Sonenblum S.E.,Georgia Institute of Technology | Vonk T.E.,VU University Amsterdam | Janssen T.W.,VU University Amsterdam | Janssen T.W.,Amsterdam Rehabilitation Research Center Reade | Sprigle S.H.,Georgia Institute of Technology
Archives of Physical Medicine and Rehabilitation | Year: 2014
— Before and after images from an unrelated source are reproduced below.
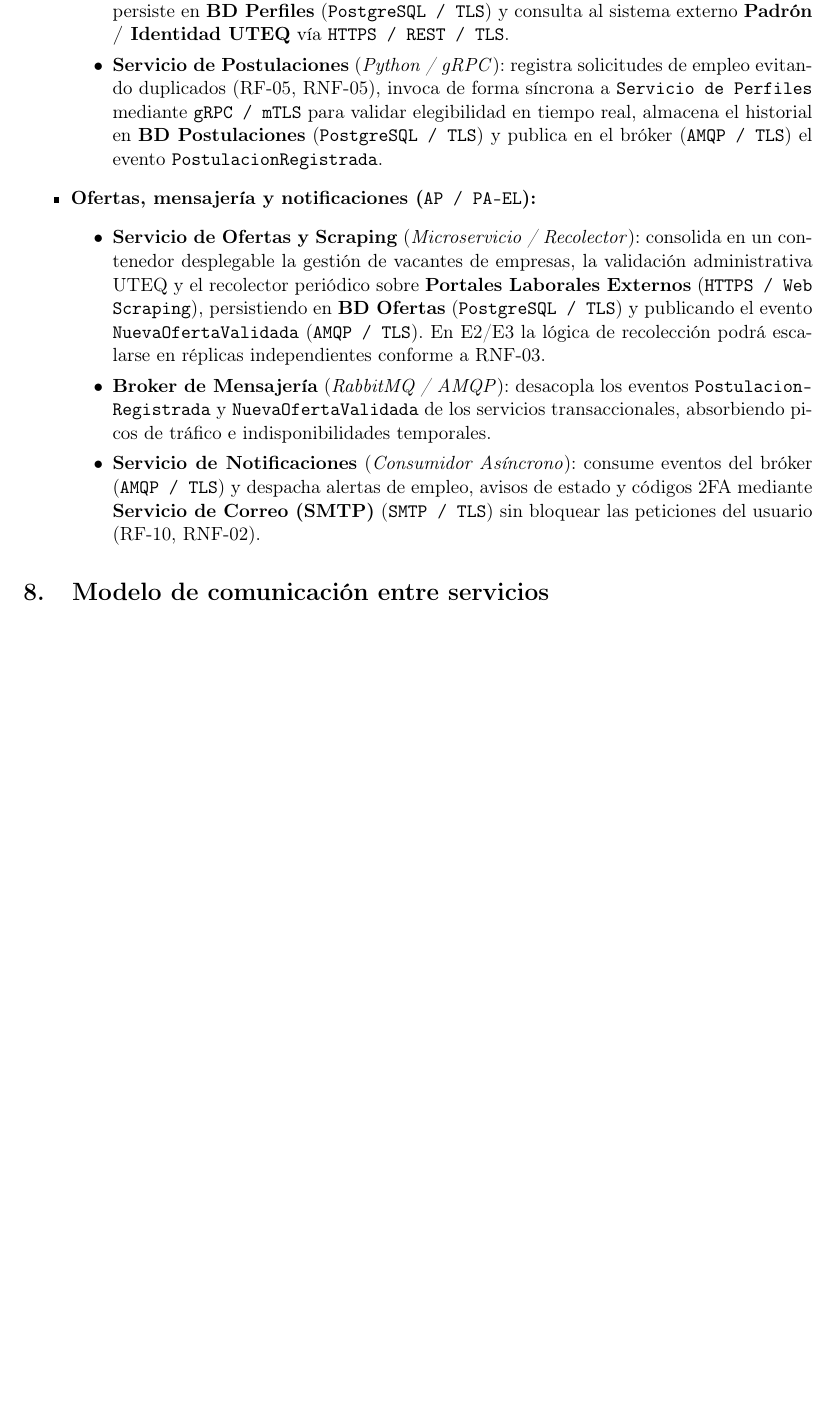
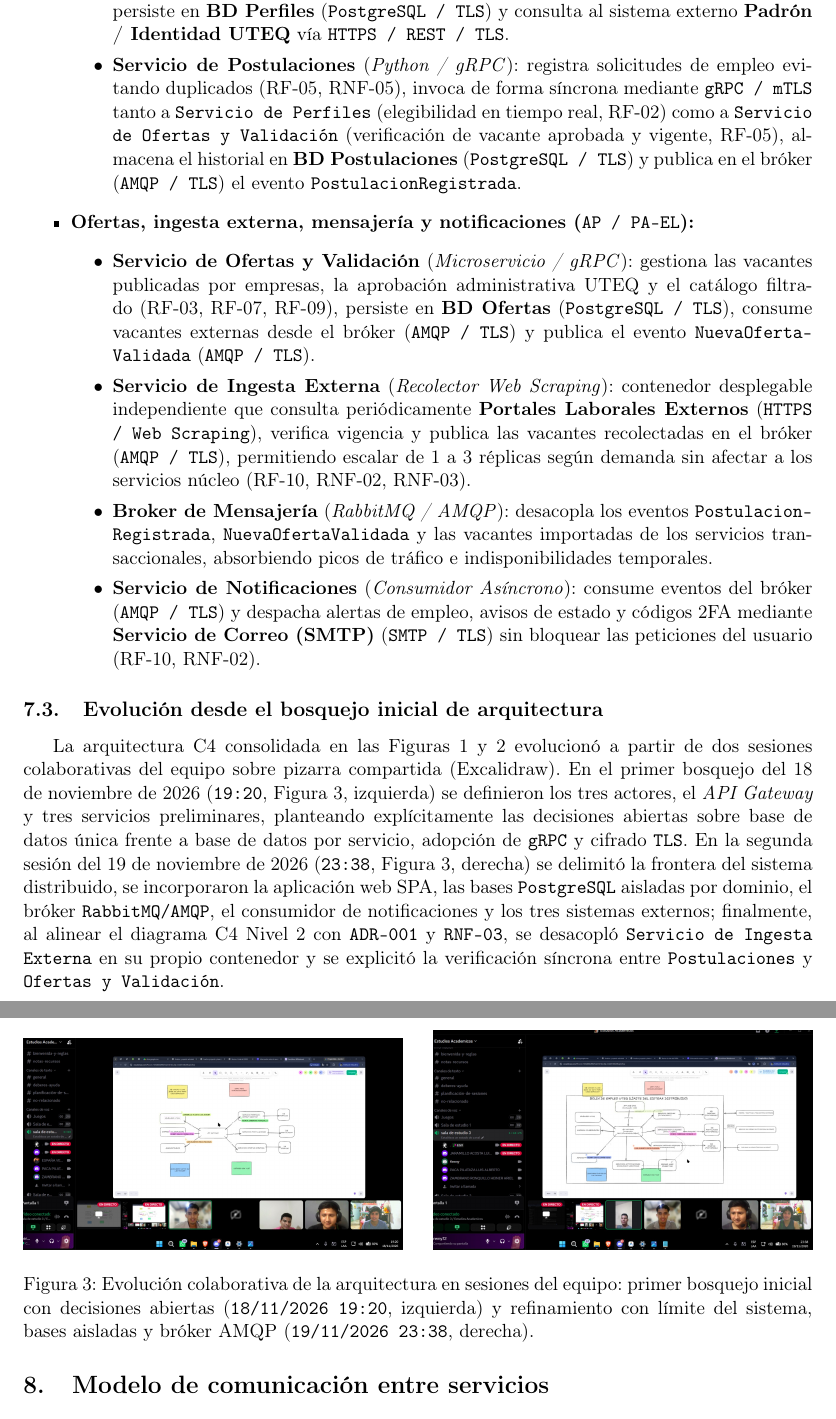
Before and after one commit to JeremyJaramillo72/TA-PFC-E1-PFC-Entrega-1-Propuesta-y-An-lisis-del-Sistema-Distribuido, a LaTeX document (docs/main.tex): part of page 11 of 21 before the commit and two parts of pages 11 and 12 of 23 after it, the two joined at a grey line, cut so that both start at the same text, the shorter picture padded with empty space. Compiled offline with pdfLaTeX.

Commit message:
docs(arch): alinear C4-N2, evolucion del bosquejo y consecuencias CAP al usuario (Closes #24)
Se actualizan OE-02, la justificacion distribuida y la descripcion de C4 Nivel 2 con los 5 microservicios, se agrega la subseccion de evolucion desde los bosquejos colaborativos (sesion_diseno_01.jpeg y sesion_diseno_02.jpeg) y se incorpora la columna de consecuencia visible para el usuario en la Tabla CAP/PACELC.

```diff
--- a/docs/main.tex
+++ b/docs/main.tex
@@ -253,15 +253,34 @@ Los contenedores, almacenes de datos y flujos de comunicación ilustrados en la
     \item \textbf{Microservicios núcleo transaccionales (\texttt{CP / PC-EC}):}
     \begin{itemize}
         \item \textbf{Servicio de Perfiles} (\textit{Python / gRPC}): administra perfiles académicos, hojas de vida y estatus institucional; expone la operación \texttt{VerificarElegibilidad} (RF-02), persiste en \textbf{BD Perfiles} (\texttt{PostgreSQL / TLS}) y consulta al sistema externo \textbf{Padrón / Identidad UTEQ} vía \texttt{HTTPS / REST / TLS}.
-        \item \textbf{Servicio de Postulaciones} (\textit{Python / gRPC}): registra solicitudes de empleo evitando duplicados (RF-05, RNF-05), invoca de forma síncrona a \texttt{Servicio de Perfiles} mediante \texttt{gRPC / mTLS} para validar elegibilidad en tiempo real, almacena el historial en \textbf{BD Postulaciones} (\texttt{PostgreSQL / TLS}) y publica en el bróker (\texttt{AMQP / TLS}) el evento \texttt{Postulacion\-Registrada}.
+        \item \textbf{Servicio de Postulaciones} (\textit{Python / gRPC}): registra solicitudes de empleo evitando duplicados (RF-05, RNF-05), invoca de forma síncrona mediante \texttt{gRPC / mTLS} tanto a \texttt{Servicio de Perfiles} (elegibilidad en tiempo real, RF-02) como a \texttt{Servicio de Ofertas y Validación} (verificación de vacante aprobada y vigente, RF-05), almacena el historial en \textbf{BD Postulaciones} (\texttt{PostgreSQL / TLS}) y publica en el bróker (\texttt{AMQP / TLS}) el evento \texttt{Postulacion\-Registrada}.
     \end{itemize}
-    \item \textbf{Ofertas, mensajería y notificaciones (\texttt{AP / PA-EL}):}
+    \item \textbf{Ofertas, ingesta externa, mensajería y notificaciones (\texttt{AP / PA-EL}):}
     \begin{itemize}
-        \item \textbf{Servicio de Ofertas y Scraping} (\textit{Microservicio / Recolector}): consolida en un contenedor desplegable la gestión de vacantes de empresas, la validación administrativa UTEQ y el recolector periódico sobre \textbf{Portales Laborales Externos} (\texttt{HTTPS / Web Scraping}), persistiendo en \textbf{BD Ofertas} (\texttt{PostgreSQL / TLS}) y publicando el evento \texttt{NuevaOferta\-Validada} (\texttt{AMQP / TLS}). En E2/E3 la lógica de recolección podrá escalarse en réplicas independientes conforme a RNF-03.
-        \item \textbf{Broker de Mensajería} (\textit{RabbitMQ / AMQP}): desacopla los eventos \texttt{Postulacion\-Registrada} y \texttt{NuevaOferta\-Validada} de los servicios transaccionales, absorbiendo picos de tráfico e indisponibilidades temporales.
+        \item \textbf{Servicio de Ofertas y Validación} (\textit{Microservicio / gRPC}): gestiona las vacantes publicadas por empresas, la aprobación administrativa UTEQ y el catálogo filtrado (RF-03, RF-07, RF-09), persiste en \textbf{BD Ofertas} (\texttt{PostgreSQL / TLS}), consume vacantes externas desde el bróker (\texttt{AMQP / TLS}) y publica el evento \texttt{NuevaOferta\-Validada} (\texttt{AMQP / TLS}).
+        \item \textbf{Servicio de Ingesta Externa} (\textit{Recolector Web Scraping}): contenedor desplegable independiente que consulta periódicamente \textbf{Portales Laborales Externos} (\texttt{HTTPS / Web Scraping}), verifica vigencia y publica las vacantes recolectadas en el bróker (\texttt{AMQP / TLS}), permitiendo escalar de 1 a 3 réplicas según demanda sin afectar a los servicios núcleo (RF-10, RNF-02, RNF-03).
+        \item \textbf{Broker de Mensajería} (\textit{RabbitMQ / AMQP}): desacopla los eventos \texttt{Postulacion\-Registrada}, \texttt{NuevaOferta\-Validada} y las vacantes importadas de los servicios transaccionales, absorbiendo picos de tráfico e indisponibilidades temporales.
         \item \textbf{Servicio de Notificaciones} (\textit{Consumidor Asíncrono}): consume eventos del bróker (\texttt{AMQP / TLS}) y despacha alertas de empleo, avisos de estado y códigos 2FA mediante \textbf{Servicio de Correo (SMTP)} (\texttt{SMTP / TLS}) sin bloquear las peticiones del usuario (RF-10, RNF-02).
     \end{itemize}
 \end{itemize}
+
+\subsection{Evolución desde el bosquejo inicial de arquitectura}
+
+La arquitectura C4 consolidada en las Figuras~\ref{fig:c4-nivel1} y~\ref{fig:c4-nivel2} evolucionó a partir de dos sesiones colaborativas del equipo sobre pizarra compartida (Excalidraw). En el primer bosquejo del 18 de noviembre de 2026 (\texttt{19:20}, Figura~\ref{fig:bosquejo-evolucion}, izquierda) se definieron los tres actores, el \textit{API Gateway} y tres servicios preliminares, planteando explícitamente las decisiones abiertas sobre base de datos única frente a base de datos por servicio, adopción de \texttt{gRPC} y cifrado \texttt{TLS}. En la segunda sesión del 19 de noviembre de 2026 (\texttt{23:38}, Figura~\ref{fig:bosquejo-evolucion}, derecha) se delimitó la frontera del sistema distribuido, se incorporaron la aplicación web SPA, las bases \texttt{PostgreSQL} aisladas por dominio, el bróker \texttt{RabbitMQ/AMQP}, el consumidor de notificaciones y los tres sistemas externos; finalmente, al alinear el diagrama C4 Nivel~2 con \texttt{ADR-001} y \texttt{RNF-03}, se desacopló \texttt{Servicio de Ingesta Externa} en su propio contenedor y se explicitó la verificación síncrona entre \texttt{Postulaciones} y \texttt{Ofertas y Validación}.
+
+\begin{figure}[htbp]
+    \centering
+    \begin{minipage}[t]{0.48\textwidth}
+        \centering
+        \includegraphics[width=\linewidth]{../evidencias/sesion_diseno_01.jpeg}
+    \end{minipage}\hfill
+    \begin{minipage}[t]{0.48\textwidth}
+        \centering
+        \includegraphics[width=\linewidth]{../evidencias/sesion_diseno_02.jpeg}
+    \end{minipage}
+    \caption{Evolución colaborativa de la arquitectura en sesiones del equipo: primer bosquejo inicial con decisiones abiertas (\texttt{18/11/2026 19:20}, izquierda) y refinamiento con límite del sistema, bases aisladas y bróker AMQP (\texttt{19/11/2026 23:38}, derecha).}
+    \label{fig:bosquejo-evolucion}
+\end{figure}
 
 \section{Modelo de comunicación entre servicios}
 
```
Also changed, not shown: docs/main.tex (26 more changed lines).
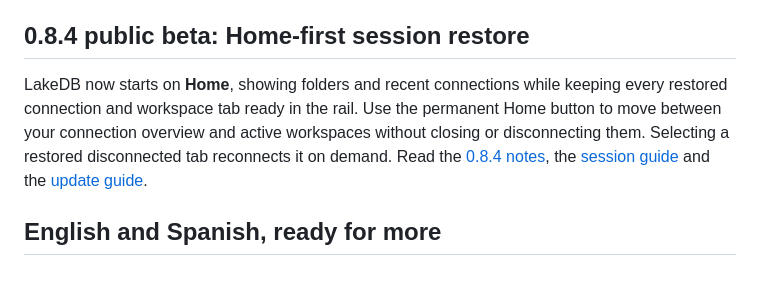
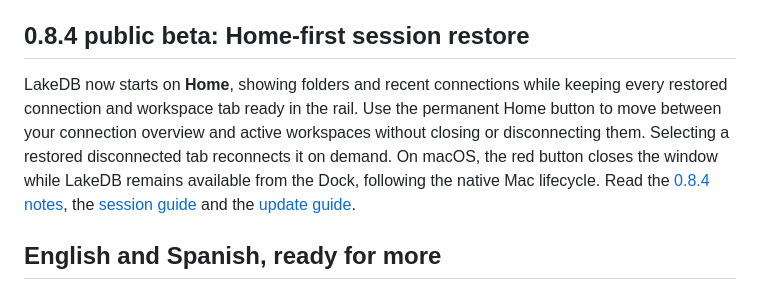
Before and after one commit to DavLagoHern/LakeDB, a Markdown page: README.md, the part around the change. GitHub-like rendering.

Commit message:
docs: clarify macOS window lifecycle

```diff
--- a/README.md
+++ b/README.md
@@ -84,7 +84,7 @@ The `0.8.4` packages are intentionally unsigned while LakeDB is evaluated public
 
 ## 0.8.4 public beta: Home-first session restore
 
-LakeDB now starts on **Home**, showing folders and recent connections while keeping every restored connection and workspace tab ready in the rail. Use the permanent Home button to move between your connection overview and active workspaces without closing or disconnecting them. Selecting a restored disconnected tab reconnects it on demand. Read the [0.8.4 notes](https://github.com/DavLagoHern/LakeDB/releases/tag/v0.8.4), the [session guide](https://github.com/DavLagoHern/LakeDB/wiki/Appearance-Language-and-Sessions) and the [update guide](https://github.com/DavLagoHern/LakeDB/wiki/Updates-Recovery-and-Restores).
+LakeDB now starts on **Home**, showing folders and recent connections while keeping every restored connection and workspace tab ready in the rail. Use the permanent Home button to move between your connection overview and active workspaces without closing or disconnecting them. Selecting a restored disconnected tab reconnects it on demand. On macOS, the red button closes the window while LakeDB remains available from the Dock, following the native Mac lifecycle. Read the [0.8.4 notes](https://github.com/DavLagoHern/LakeDB/releases/tag/v0.8.4), the [session guide](https://github.com/DavLagoHern/LakeDB/wiki/Appearance-Language-and-Sessions) and the [update guide](https://github.com/DavLagoHern/LakeDB/wiki/Updates-Recovery-and-Restores).
 
 ## English and Spanish, ready for more
 
```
Objective To investigate the effectiveness and interactions of 2 methods of pressure ulcer prevention, wheelchair cushions and pressure relief maneuvers, on interface pressure (IP) and blood flow of the buttocks. Design Within-subject repeated measures. Setting Rehabilitation center. Participants Wheelchair users with a spinal cord injury or disorder (N=17). Interventions Participants performed 3 forward leans and 2 sideward leans with different degrees of lean while seated on each of 3 different wheelchair cushions. Main Outcome Measures IP measured with a custom sensor and blood flow measured with laser Doppler flowmetry were collected at the ischial tuberosity. Results Pressure relief maneuvers had a significant main effect on the ischial IP (P<.001); all maneuvers except for the small frontward lean resulted in a significant reduction in IP compared with upright sitting. Blood flow significantly varied across postures (P<.001) with flow during upright sitting and small forward leans being significantly lower than during the full and intermediate leans in both the forward and sideward directions. Conclusions The results of the study highlight the importance of positioning wheelchair users in a manner that facilitates in-seat movement. Regardless of the cushion being used, the pressure relief maneuvers resulted in very large reductions in IPs and significant increases in buttock blood flow. Only the small frontward lean was shown to be ineffective in reducing pressure or increasing blood flow. Because these pressure relief maneuvers involved postural changes that can occur during functional activities, these pressure relief maneuvers can become a part of volitional pressure relief and functional weight shifts. Therefore, clinical instruction should cover both as a means to impart sitting behaviors that may lead to better tissue health. © 2014 by the American Congress of Rehabilitation Medicine.

Discover hidden collaborations